§ WORK ORDER: Go through the entries below line by line and tally those holding "baseurl"; write only the tally.

§ Front-end code edit data:
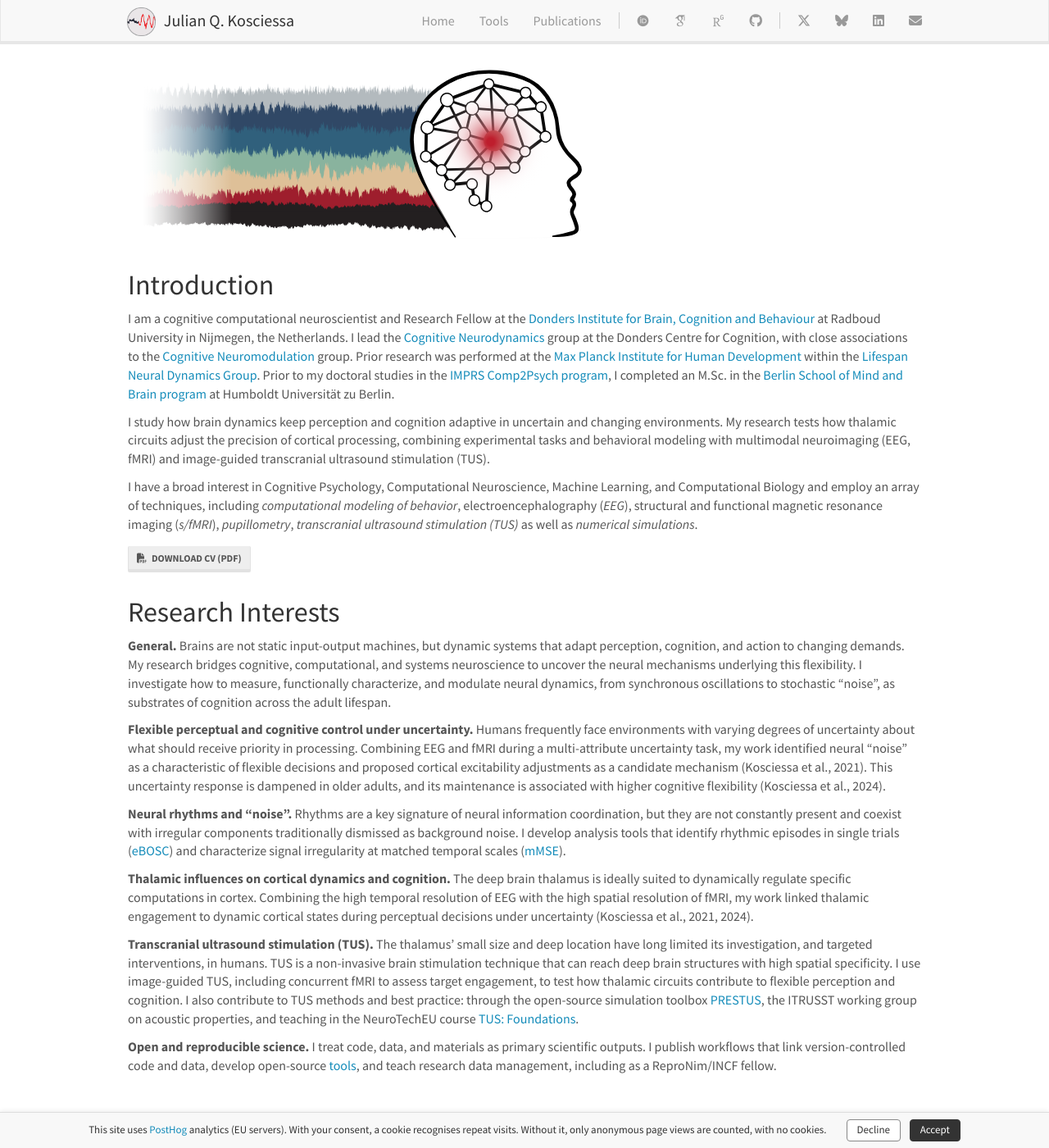
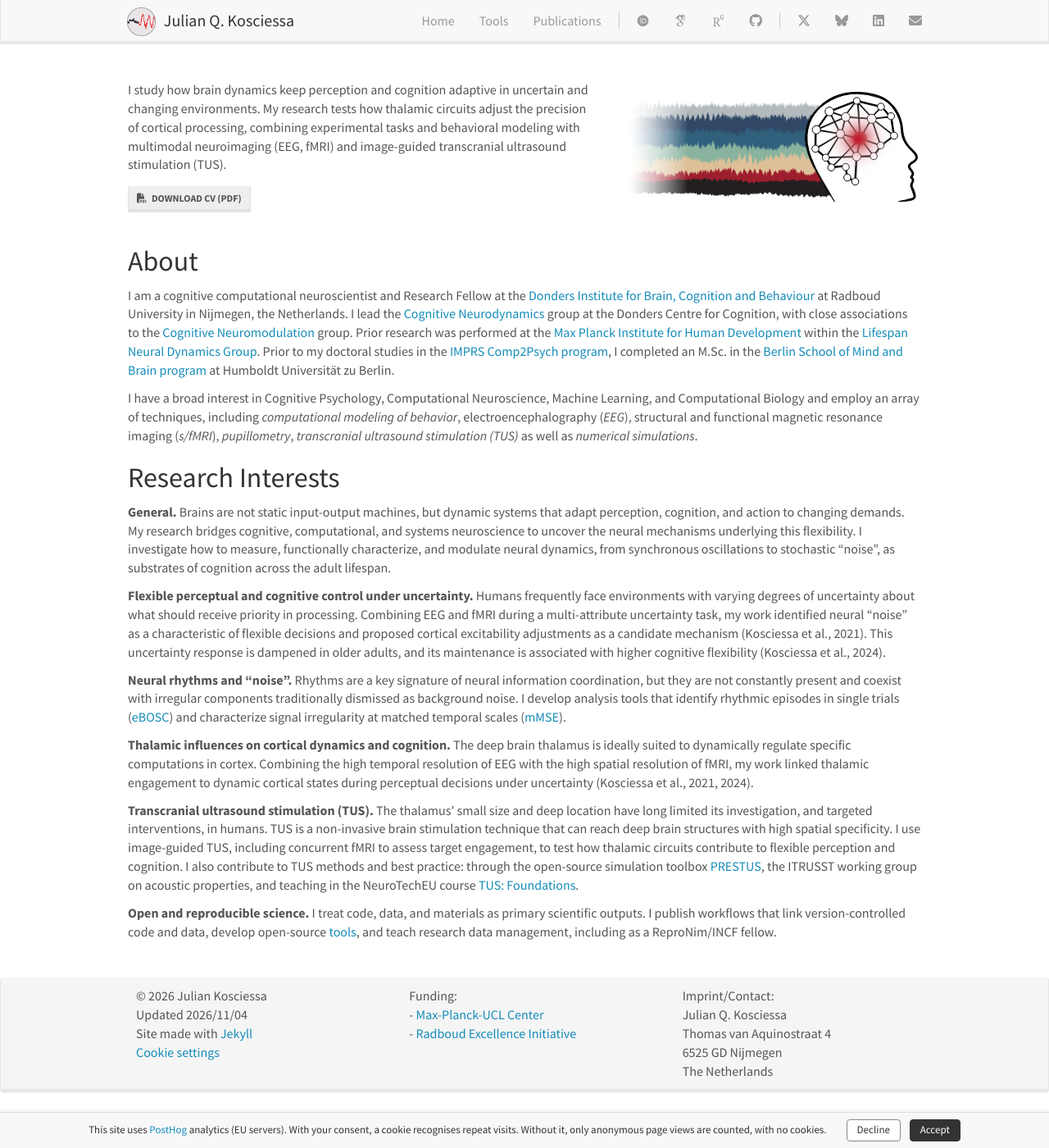
Before and after one commit to jkosciessa/jkosciessa.github.io, a Jekyll site: the page built from _pages/home.md, in a window 1280 px wide and 1400 px high. Shown: the whole window at 82% size. Built offline with Jekyll 4.4.1, drawn with Linux system fonts in a browser that asks for light colours; some web fonts are replaced.

Commit message:
home: summary and CV button beside lab logo; career text under "About"

```diff
--- a/_layouts/homelay.html
+++ b/_layouts/homelay.html
@@ -3,8 +3,6 @@ layout: default
 ---
 
   <div id="homeid" class="col-sm-12">
-        <img class="home-logo" src="{{ site.url }}{{ site.baseurl }}/images/logo_lab.svg" alt="Cognitive Neurodynamics logo: layered neural signals beside a head with a brain network">
-        <h2>Introduction</h2>
 
 	{{ content }}
   </div>
--- a/_pages/home.md
+++ b/_pages/home.md
@@ -6,13 +6,24 @@ sitemap: false
 permalink: /
 ---
 
-I am a cognitive computational neuroscientist and Research Fellow at the [Donders Institute for Brain, Cognition and Behaviour](https://www.ru.nl/donders/) at Radboud University in Nijmegen, the Netherlands. I lead the [Cognitive Neurodynamics](https://www.ru.nl/en/departments/donders-centre-for-cognition/cognitive-neurodynamics) group at the Donders Centre for Cognition, with close associations to the [Cognitive Neuromodulation](https://www.verhagenlab.com/) group. Prior research was performed at the [Max Planck Institute for Human Development](https://www.mpib-berlin.mpg.de/en) within the [Lifespan Neural Dynamics Group](https://www.mps-ucl-centre.mpg.de/en/about-the-centre/research-groups/lifespan-neural-dynamics-group). Prior to my doctoral studies in the [IMPRS Comp2Psych program](https://www.mps-ucl-centre.mpg.de/comp2psych), I completed an M.Sc. in the [Berlin School of Mind and Brain program](http://www.mind-and-brain.de/home/) at Humboldt Universität zu Berlin.
+<div class="hero">
+<div class="hero-text" markdown="1">
 
 I study how brain dynamics keep perception and cognition adaptive in uncertain and changing environments. My research tests how thalamic circuits adjust the precision of cortical processing, combining experimental tasks and behavioral modeling with multimodal neuroimaging (EEG, fMRI) and image-guided transcranial ultrasound stimulation (TUS).
 
+<a class="btn btn-default btn-sm btn-cv" href="{{ site.url }}{{ site.baseurl }}/downloads/cv_kosciessa.pdf"><i class="fa-solid fa-file-pdf" aria-hidden="true"></i>Download CV (PDF)</a>
+
+</div>
+<div class="hero-logo">
+<img src="{{ site.url }}{{ site.baseurl }}/images/logo_lab.svg" alt="Cognitive Neurodynamics logo: layered neural signals beside a head with a brain network">
+</div>
+</div>
+
+<h2>About</h2>
+
+I am a cognitive computational neuroscientist and Research Fellow at the [Donders Institute for Brain, Cognition and Behaviour](https://www.ru.nl/donders/) at Radboud University in Nijmegen, the Netherlands. I lead the [Cognitive Neurodynamics](https://www.ru.nl/en/departments/donders-centre-for-cognition/cognitive-neurodynamics) group at the Donders Centre for Cognition, with close associations to the [Cognitive Neuromodulation](https://www.verhagenlab.com/) group. Prior research was performed at the [Max Planck Institute for Human Development](https://www.mpib-berlin.mpg.de/en) within the [Lifespan Neural Dynamics Group](https://www.mps-ucl-centre.mpg.de/en/about-the-centre/research-groups/lifespan-neural-dynamics-group). Prior to my doctoral studies in the [IMPRS Comp2Psych program](https://www.mps-ucl-centre.mpg.de/comp2psych), I completed an M.Sc. in the [Berlin School of Mind and Brain program](http://www.mind-and-brain.de/home/) at Humboldt Universität zu Berlin.
+
 I have a broad interest in Cognitive Psychology, Computational Neuroscience, Machine Learning, and Computational Biology and employ an array of techniques, including *computational modeling of behavior*, electroencephalography (*EEG*), structural and functional magnetic resonance imaging (*s/fMRI*), *pupillometry*, *transcranial ultrasound stimulation (TUS)* as well as *numerical simulations*.
-
-<a class="btn btn-default btn-sm btn-cv" href="{{ site.url }}{{ site.baseurl }}/downloads/cv_kosciessa.pdf"><i class="fa-solid fa-file-pdf" aria-hidden="true"></i>Download CV (PDF)</a>
 
 <h2>Research Interests</h2>
 
--- a/css/main.scss
+++ b/css/main.scss
@@ -135,5 +135,12 @@ firstp {
 .btn-cv { margin: 4px 0 8px; }
 .btn-cv i { margin-right: 6px; }
 
-/* Home: lab logo banner */
-#homeid img.home-logo { display: block; width: 100%; max-width: 560px; height: auto; margin: 8px 0 4px; border-radius: 0; }
+/* Home: summary beside lab logo */
+.hero { display: flex; align-items: center; gap: 36px; margin: 28px 0 8px; }
+.hero-text { flex: 1; min-width: 0; font-size: 16px; }
+.hero-logo { flex: 0 0 38%; }
+#homeid .hero-logo img { width: 100%; height: auto; margin: 0; border-radius: 0; box-shadow: none; }
+@media (max-width: 767px) {
+  .hero { flex-direction: column-reverse; gap: 12px; }
+  .hero-logo { flex-basis: auto; width: 80%; }
+}
```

§ OUTPUT FOR THIS EXERCISE: 4